The why here is about why I am choosing to write about this topic. While I feel like this topic has already been pretty well explored. I also feel like many people could benefit from re-exploring how technology has impacted the face of medicine. I hope to give the reader an appreciation for how things have been accelerated and to provide them with hope if needed.
This article will adhere to the following format
- Increased Outreach / Communication
- 3D Printing
- Big Data
As we all could've all guessed, by how long we've had to wait to see a doctor, they are very busy people. With that being said before technology really came into play in the medical field it was difficult for doctors to easily reach patients and vice versa. Now through the power of the internet and web applications, technologies focused on improving the link in between patients and doctors have emerged.
In the past one might have had to wait for a letter to come in the mail or a phone call discussing results of tests. With mail the issue is that you have to wait a couple days for it to arrive and with a phone call you can only go into so much detail.
Now, apps like Medici and SoundCare have removed these barriers and improved the overall communication in between patients and doctors. These apps have allowed secure messaging, appointment requests, lab result sharing, documenting personal information, and even voice communication. This has allowed patients to ask health related questions easily and has let doctors answer those questions in less time than before.
Besides of the convenience of being able to reach your doctor via an app technology has also increased outreach and communication within the medical community as well.

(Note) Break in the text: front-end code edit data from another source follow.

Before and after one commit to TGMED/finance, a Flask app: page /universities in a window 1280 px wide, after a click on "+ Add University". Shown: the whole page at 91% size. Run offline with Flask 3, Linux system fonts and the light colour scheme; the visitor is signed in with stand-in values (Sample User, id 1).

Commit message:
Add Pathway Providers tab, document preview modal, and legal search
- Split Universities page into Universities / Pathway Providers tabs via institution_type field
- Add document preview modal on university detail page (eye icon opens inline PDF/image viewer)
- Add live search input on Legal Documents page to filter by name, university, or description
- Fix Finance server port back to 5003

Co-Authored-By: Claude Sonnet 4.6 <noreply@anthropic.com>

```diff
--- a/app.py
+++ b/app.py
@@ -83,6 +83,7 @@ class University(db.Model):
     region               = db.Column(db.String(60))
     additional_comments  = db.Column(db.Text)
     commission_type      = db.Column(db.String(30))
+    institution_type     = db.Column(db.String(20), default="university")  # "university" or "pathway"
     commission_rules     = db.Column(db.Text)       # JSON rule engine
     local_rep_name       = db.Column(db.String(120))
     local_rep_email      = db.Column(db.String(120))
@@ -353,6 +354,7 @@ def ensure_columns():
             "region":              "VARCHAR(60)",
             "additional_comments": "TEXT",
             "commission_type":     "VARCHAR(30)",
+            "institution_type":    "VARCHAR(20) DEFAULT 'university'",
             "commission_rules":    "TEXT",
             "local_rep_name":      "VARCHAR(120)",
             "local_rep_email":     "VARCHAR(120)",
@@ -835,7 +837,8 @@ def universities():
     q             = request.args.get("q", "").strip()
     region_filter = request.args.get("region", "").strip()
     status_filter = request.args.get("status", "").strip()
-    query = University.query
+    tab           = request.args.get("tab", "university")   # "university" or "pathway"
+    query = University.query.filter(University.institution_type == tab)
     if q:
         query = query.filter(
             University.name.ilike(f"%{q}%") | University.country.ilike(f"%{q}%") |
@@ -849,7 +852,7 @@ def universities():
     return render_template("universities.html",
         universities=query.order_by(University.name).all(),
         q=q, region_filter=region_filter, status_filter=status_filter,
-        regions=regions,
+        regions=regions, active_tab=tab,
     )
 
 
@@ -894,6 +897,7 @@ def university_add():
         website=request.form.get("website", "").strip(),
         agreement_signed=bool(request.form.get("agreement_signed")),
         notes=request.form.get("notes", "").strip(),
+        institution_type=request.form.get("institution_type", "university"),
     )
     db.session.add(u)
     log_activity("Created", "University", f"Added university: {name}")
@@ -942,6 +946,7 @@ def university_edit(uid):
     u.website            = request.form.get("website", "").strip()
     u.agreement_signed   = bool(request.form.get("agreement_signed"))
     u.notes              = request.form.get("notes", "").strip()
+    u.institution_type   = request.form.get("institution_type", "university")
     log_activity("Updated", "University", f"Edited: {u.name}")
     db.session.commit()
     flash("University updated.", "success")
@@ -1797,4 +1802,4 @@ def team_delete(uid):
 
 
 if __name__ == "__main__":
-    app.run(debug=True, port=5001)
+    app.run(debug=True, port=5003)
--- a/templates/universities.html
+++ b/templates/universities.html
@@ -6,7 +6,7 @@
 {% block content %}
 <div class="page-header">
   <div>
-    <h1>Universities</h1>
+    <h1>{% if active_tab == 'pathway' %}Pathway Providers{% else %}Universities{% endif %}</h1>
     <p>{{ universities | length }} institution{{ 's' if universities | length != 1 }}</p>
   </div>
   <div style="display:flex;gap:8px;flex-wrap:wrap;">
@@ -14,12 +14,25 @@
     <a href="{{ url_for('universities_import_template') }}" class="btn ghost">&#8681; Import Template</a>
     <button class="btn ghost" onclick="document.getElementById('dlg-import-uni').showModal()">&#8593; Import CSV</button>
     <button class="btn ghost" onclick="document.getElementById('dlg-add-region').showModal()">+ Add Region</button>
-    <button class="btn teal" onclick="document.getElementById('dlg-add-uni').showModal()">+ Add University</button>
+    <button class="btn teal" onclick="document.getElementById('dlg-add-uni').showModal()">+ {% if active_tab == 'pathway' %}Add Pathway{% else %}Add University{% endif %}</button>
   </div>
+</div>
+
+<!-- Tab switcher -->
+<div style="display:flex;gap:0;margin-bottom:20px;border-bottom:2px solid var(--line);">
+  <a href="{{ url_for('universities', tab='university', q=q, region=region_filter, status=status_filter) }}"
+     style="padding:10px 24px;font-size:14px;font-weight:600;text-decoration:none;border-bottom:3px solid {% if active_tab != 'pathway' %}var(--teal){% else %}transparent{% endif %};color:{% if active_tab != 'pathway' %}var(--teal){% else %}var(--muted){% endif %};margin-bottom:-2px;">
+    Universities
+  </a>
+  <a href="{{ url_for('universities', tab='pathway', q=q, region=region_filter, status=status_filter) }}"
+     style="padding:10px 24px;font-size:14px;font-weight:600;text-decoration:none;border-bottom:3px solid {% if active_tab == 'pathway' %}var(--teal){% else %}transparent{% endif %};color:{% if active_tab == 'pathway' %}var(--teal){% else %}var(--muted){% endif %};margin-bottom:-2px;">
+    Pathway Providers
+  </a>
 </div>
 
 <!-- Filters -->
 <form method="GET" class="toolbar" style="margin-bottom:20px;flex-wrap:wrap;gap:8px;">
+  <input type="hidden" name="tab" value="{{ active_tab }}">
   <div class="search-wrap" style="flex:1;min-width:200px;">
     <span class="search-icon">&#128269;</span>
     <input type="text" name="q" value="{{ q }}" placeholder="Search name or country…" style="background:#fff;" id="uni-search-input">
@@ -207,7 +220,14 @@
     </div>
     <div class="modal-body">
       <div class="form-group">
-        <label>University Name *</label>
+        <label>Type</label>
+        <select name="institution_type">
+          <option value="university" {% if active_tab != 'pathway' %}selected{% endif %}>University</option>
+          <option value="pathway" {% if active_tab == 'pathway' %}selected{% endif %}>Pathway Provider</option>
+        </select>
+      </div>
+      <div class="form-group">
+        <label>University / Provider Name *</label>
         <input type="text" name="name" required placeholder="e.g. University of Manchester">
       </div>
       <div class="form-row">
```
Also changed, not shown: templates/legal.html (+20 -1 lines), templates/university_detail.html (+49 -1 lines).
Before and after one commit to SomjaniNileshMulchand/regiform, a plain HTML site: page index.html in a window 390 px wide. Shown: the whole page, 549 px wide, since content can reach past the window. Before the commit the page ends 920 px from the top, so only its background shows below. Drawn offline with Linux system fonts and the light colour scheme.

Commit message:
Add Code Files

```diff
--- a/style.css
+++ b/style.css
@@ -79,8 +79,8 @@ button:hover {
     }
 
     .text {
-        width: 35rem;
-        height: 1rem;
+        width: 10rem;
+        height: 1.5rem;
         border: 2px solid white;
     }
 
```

Let's play a bit of pretend. You are now a doctor (hooray), and a patient has come in with an issue you just can't seem to diagnose. In the past a doctor may have continued to struggle with diagnosis or just sent the patient home without one. Now, you as a doctor can use medical reference apps such as Epocrates and Medscape to assist with diagnosis. If that also doesn't help you can reach out to a vast community of doctors from all over the world via a forum, blog, or email. Someone somewhere has probably seen something similar and with technology the distance from you and that someone is no longer an issue.
3D printing has an ever growing number of applications in many industries and the medical industry is no exception.
Kaiser Permanente's Los Angles Medical Center is perfecting the use of 3D printing to replicate multidimensional models of problematic areas inside patients. Surgeons can handle the models and simulate a variety of possible operation replicas before performing the actual surgery.
3D printing goes beyond just helping surgeons prepare for surgery, it also helps the handicap-able. A prosthetic hand can cost thousands of dollars; however, a 3D printed prosthesis could be made for as little as $50. 3D printing materials cannot yet replace the long-term durability of traditionally-made prostheses. However, this will soon change. In the meantime, technology is making cost-effective prosthetics a reality and encouraging creative people from all over the world to participate in their design.
Researchers are also working on the ability to 3D print bones and organs as replacements for people. Research is currently being conducted on artificial heart, kidney, and liver structures, as well as other major organs. Some printed organs are approaching functionality requirements for clinical implementation, and primarily include hollow structures such as the bladder, as well as vascular structures such as urine tubes. So its not there just yet, but we can imagine a future where someone could print you a kidney instead of giving you one of theirs.
Big data has become bigger and bigger in recent years. It seems that in modern times data is everything, especially in the medical industry. It can help diagnose a patient and also provide more accurate diagnosis based on the data collected.
IBM research teams say that the same super-computer that won a game of Jeopardy in 2011 is now being used to help physicians make more accurate diagnoses and recommend treatments.